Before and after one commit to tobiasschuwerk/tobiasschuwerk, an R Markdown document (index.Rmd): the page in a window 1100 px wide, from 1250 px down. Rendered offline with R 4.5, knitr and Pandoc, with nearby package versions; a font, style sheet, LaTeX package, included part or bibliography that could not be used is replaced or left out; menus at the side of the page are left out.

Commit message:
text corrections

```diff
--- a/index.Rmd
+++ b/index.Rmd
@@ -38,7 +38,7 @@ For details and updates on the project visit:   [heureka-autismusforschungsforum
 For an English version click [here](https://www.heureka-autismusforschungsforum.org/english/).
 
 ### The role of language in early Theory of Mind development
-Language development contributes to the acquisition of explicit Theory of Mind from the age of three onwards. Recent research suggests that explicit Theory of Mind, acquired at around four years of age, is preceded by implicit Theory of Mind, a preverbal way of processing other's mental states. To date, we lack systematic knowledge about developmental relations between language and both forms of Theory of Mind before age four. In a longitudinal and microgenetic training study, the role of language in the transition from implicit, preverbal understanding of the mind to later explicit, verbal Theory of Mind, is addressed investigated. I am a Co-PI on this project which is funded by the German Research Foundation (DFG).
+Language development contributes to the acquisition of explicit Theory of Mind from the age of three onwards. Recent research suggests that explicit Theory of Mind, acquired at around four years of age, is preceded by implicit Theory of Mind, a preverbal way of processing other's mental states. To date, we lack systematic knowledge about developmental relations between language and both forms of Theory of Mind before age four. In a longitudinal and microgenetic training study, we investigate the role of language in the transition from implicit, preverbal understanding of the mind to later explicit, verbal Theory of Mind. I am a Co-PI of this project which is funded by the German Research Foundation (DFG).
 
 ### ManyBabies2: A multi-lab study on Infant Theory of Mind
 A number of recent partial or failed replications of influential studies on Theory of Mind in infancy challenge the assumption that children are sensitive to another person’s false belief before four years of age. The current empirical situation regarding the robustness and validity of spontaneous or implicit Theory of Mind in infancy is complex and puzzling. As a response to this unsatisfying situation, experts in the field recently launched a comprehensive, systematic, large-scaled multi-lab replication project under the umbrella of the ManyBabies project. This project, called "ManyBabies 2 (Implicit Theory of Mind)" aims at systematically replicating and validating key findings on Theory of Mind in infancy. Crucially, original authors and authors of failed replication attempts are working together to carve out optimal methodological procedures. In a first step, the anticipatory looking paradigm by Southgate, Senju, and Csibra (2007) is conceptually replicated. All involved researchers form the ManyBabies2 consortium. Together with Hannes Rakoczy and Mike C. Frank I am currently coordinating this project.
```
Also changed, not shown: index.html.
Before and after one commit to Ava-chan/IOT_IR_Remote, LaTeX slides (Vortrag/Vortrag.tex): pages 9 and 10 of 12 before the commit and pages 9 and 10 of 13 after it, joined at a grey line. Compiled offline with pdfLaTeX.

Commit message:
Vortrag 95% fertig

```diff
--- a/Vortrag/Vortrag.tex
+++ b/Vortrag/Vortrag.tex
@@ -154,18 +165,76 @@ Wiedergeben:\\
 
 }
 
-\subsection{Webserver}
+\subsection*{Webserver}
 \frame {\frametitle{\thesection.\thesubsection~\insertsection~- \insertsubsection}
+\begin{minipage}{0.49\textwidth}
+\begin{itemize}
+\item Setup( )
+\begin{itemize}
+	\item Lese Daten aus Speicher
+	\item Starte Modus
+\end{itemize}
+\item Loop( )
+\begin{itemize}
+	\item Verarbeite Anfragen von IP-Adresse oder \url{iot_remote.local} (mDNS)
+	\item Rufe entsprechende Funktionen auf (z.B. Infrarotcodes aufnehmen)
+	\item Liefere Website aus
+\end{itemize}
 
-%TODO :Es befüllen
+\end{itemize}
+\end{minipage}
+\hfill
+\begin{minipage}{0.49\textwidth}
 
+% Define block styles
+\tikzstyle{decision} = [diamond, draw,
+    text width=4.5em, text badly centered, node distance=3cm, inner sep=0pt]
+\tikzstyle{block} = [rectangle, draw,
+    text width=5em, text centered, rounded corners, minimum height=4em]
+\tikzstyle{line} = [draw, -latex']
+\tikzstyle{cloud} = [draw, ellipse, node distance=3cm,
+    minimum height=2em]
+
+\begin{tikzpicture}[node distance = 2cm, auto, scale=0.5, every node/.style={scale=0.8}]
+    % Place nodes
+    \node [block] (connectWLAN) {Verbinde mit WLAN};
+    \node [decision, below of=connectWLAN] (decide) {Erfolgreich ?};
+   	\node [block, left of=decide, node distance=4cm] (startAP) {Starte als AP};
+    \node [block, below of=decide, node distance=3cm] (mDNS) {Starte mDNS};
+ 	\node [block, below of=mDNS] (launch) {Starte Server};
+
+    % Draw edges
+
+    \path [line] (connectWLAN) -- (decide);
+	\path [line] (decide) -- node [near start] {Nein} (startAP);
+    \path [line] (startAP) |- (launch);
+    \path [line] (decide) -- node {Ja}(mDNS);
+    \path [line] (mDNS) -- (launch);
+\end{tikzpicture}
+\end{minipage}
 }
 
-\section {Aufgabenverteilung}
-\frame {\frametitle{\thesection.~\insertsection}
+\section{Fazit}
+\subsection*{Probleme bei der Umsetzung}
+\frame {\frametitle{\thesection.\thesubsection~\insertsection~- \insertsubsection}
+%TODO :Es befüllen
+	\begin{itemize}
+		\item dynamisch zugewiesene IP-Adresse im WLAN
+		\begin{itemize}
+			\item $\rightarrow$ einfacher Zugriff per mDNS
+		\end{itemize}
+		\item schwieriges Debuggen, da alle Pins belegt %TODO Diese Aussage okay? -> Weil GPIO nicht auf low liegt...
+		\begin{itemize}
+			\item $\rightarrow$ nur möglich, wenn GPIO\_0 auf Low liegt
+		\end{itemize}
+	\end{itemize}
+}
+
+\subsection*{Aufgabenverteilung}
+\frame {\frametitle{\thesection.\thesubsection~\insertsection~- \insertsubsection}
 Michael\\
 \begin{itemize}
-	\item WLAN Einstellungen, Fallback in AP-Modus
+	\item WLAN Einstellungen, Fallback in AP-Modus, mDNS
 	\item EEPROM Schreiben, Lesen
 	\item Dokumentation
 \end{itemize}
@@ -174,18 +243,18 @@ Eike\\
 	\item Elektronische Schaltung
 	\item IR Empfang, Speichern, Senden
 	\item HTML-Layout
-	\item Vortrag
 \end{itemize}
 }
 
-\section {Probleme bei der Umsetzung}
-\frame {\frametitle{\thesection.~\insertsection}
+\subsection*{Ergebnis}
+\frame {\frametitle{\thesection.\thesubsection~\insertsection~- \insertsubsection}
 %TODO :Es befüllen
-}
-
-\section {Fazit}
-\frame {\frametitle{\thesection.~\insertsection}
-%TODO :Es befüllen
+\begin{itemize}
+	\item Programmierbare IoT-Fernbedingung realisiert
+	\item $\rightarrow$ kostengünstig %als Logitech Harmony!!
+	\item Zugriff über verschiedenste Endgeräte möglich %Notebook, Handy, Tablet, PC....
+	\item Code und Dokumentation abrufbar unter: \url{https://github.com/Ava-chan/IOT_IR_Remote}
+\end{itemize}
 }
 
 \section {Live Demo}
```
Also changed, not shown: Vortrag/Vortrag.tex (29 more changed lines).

| Task details |
Could you restate the listing above word for word?

| Result for this task |
Before and after one commit to tobiasschuwerk/tobiasschuwerk, an R Markdown document (index.Rmd): the page in a window 1100 px wide, from 1250 px down. Rendered offline with R 4.5, knitr and Pandoc, with nearby package versions; a font, style sheet, LaTeX package, included part or bibliography that could not be used is replaced or left out; menus at the side of the page are left out.

Commit message:
text corrections

```diff
--- a/index.Rmd
+++ b/index.Rmd
@@ -38,7 +38,7 @@ For details and updates on the project visit:   [heureka-autismusforschungsforum
 For an English version click [here](https://www.heureka-autismusforschungsforum.org/english/).
 
 ### The role of language in early Theory of Mind development
-Language development contributes to the acquisition of explicit Theory of Mind from the age of three onwards. Recent research suggests that explicit Theory of Mind, acquired at around four years of age, is preceded by implicit Theory of Mind, a preverbal way of processing other's mental states. To date, we lack systematic knowledge about developmental relations between language and both forms of Theory of Mind before age four. In a longitudinal and microgenetic training study, the role of language in the transition from implicit, preverbal understanding of the mind to later explicit, verbal Theory of Mind, is addressed investigated. I am a Co-PI on this project which is funded by the German Research Foundation (DFG).
+Language development contributes to the acquisition of explicit Theory of Mind from the age of three onwards. Recent research suggests that explicit Theory of Mind, acquired at around four years of age, is preceded by implicit Theory of Mind, a preverbal way of processing other's mental states. To date, we lack systematic knowledge about developmental relations between language and both forms of Theory of Mind before age four. In a longitudinal and microgenetic training study, we investigate the role of language in the transition from implicit, preverbal understanding of the mind to later explicit, verbal Theory of Mind. I am a Co-PI of this project which is funded by the German Research Foundation (DFG).
 
 ### ManyBabies2: A multi-lab study on Infant Theory of Mind
 A number of recent partial or failed replications of influential studies on Theory of Mind in infancy challenge the assumption that children are sensitive to another person’s false belief before four years of age. The current empirical situation regarding the robustness and validity of spontaneous or implicit Theory of Mind in infancy is complex and puzzling. As a response to this unsatisfying situation, experts in the field recently launched a comprehensive, systematic, large-scaled multi-lab replication project under the umbrella of the ManyBabies project. This project, called "ManyBabies 2 (Implicit Theory of Mind)" aims at systematically replicating and validating key findings on Theory of Mind in infancy. Crucially, original authors and authors of failed replication attempts are working together to carve out optimal methodological procedures. In a first step, the anticipatory looking paradigm by Southgate, Senju, and Csibra (2007) is conceptually replicated. All involved researchers form the ManyBabies2 consortium. Together with Hannes Rakoczy and Mike C. Frank I am currently coordinating this project.
```
Also changed, not shown: index.html.
Before and after one commit to Ava-chan/IOT_IR_Remote, LaTeX slides (Vortrag/Vortrag.tex): pages 9 and 10 of 12 before the commit and pages 9 and 10 of 13 after it, joined at a grey line. Compiled offline with pdfLaTeX.

Commit message:
Vortrag 95% fertig

```diff
--- a/Vortrag/Vortrag.tex
+++ b/Vortrag/Vortrag.tex
@@ -154,18 +165,76 @@ Wiedergeben:\\
 
 }
 
-\subsection{Webserver}
+\subsection*{Webserver}
 \frame {\frametitle{\thesection.\thesubsection~\insertsection~- \insertsubsection}
+\begin{minipage}{0.49\textwidth}
+\begin{itemize}
+\item Setup( )
+\begin{itemize}
+	\item Lese Daten aus Speicher
+	\item Starte Modus
+\end{itemize}
+\item Loop( )
+\begin{itemize}
+	\item Verarbeite Anfragen von IP-Adresse oder \url{iot_remote.local} (mDNS)
+	\item Rufe entsprechende Funktionen auf (z.B. Infrarotcodes aufnehmen)
+	\item Liefere Website aus
+\end{itemize}
 
-%TODO :Es befüllen
+\end{itemize}
+\end{minipage}
+\hfill
+\begin{minipage}{0.49\textwidth}
 
+% Define block styles
+\tikzstyle{decision} = [diamond, draw,
+    text width=4.5em, text badly centered, node distance=3cm, inner sep=0pt]
+\tikzstyle{block} = [rectangle, draw,
+    text width=5em, text centered, rounded corners, minimum height=4em]
+\tikzstyle{line} = [draw, -latex']
+\tikzstyle{cloud} = [draw, ellipse, node distance=3cm,
+    minimum height=2em]
+
+\begin{tikzpicture}[node distance = 2cm, auto, scale=0.5, every node/.style={scale=0.8}]
+    % Place nodes
+    \node [block] (connectWLAN) {Verbinde mit WLAN};
+    \node [decision, below of=connectWLAN] (decide) {Erfolgreich ?};
+   	\node [block, left of=decide, node distance=4cm] (startAP) {Starte als AP};
+    \node [block, below of=decide, node distance=3cm] (mDNS) {Starte mDNS};
+ 	\node [block, below of=mDNS] (launch) {Starte Server};
+
+    % Draw edges
+
+    \path [line] (connectWLAN) -- (decide);
+	\path [line] (decide) -- node [near start] {Nein} (startAP);
+    \path [line] (startAP) |- (launch);
+    \path [line] (decide) -- node {Ja}(mDNS);
+    \path [line] (mDNS) -- (launch);
+\end{tikzpicture}
+\end{minipage}
 }
 
-\section {Aufgabenverteilung}
-\frame {\frametitle{\thesection.~\insertsection}
+\section{Fazit}
+\subsection*{Probleme bei der Umsetzung}
+\frame {\frametitle{\thesection.\thesubsection~\insertsection~- \insertsubsection}
+%TODO :Es befüllen
+	\begin{itemize}
+		\item dynamisch zugewiesene IP-Adresse im WLAN
+		\begin{itemize}
+			\item $\rightarrow$ einfacher Zugriff per mDNS
+		\end{itemize}
+		\item schwieriges Debuggen, da alle Pins belegt %TODO Diese Aussage okay? -> Weil GPIO nicht auf low liegt...
+		\begin{itemize}
+			\item $\rightarrow$ nur möglich, wenn GPIO\_0 auf Low liegt
+		\end{itemize}
+	\end{itemize}
+}
+
+\subsection*{Aufgabenverteilung}
+\frame {\frametitle{\thesection.\thesubsection~\insertsection~- \insertsubsection}
 Michael\\
 \begin{itemize}
-	\item WLAN Einstellungen, Fallback in AP-Modus
+	\item WLAN Einstellungen, Fallback in AP-Modus, mDNS
 	\item EEPROM Schreiben, Lesen
 	\item Dokumentation
 \end{itemize}
@@ -174,18 +243,18 @@ Eike\\
 	\item Elektronische Schaltung
 	\item IR Empfang, Speichern, Senden
 	\item HTML-Layout
-	\item Vortrag
 \end{itemize}
 }
 
-\section {Probleme bei der Umsetzung}
-\frame {\frametitle{\thesection.~\insertsection}
+\subsection*{Ergebnis}
+\frame {\frametitle{\thesection.\thesubsection~\insertsection~- \insertsubsection}
 %TODO :Es befüllen
-}
-
-\section {Fazit}
-\frame {\frametitle{\thesection.~\insertsection}
-%TODO :Es befüllen
+\begin{itemize}
+	\item Programmierbare IoT-Fernbedingung realisiert
+	\item $\rightarrow$ kostengünstig %als Logitech Harmony!!
+	\item Zugriff über verschiedenste Endgeräte möglich %Notebook, Handy, Tablet, PC....
+	\item Code und Dokumentation abrufbar unter: \url{https://github.com/Ava-chan/IOT_IR_Remote}
+\end{itemize}
 }
 
 \section {Live Demo}
```
Also changed, not shown: Vortrag/Vortrag.tex (29 more changed lines).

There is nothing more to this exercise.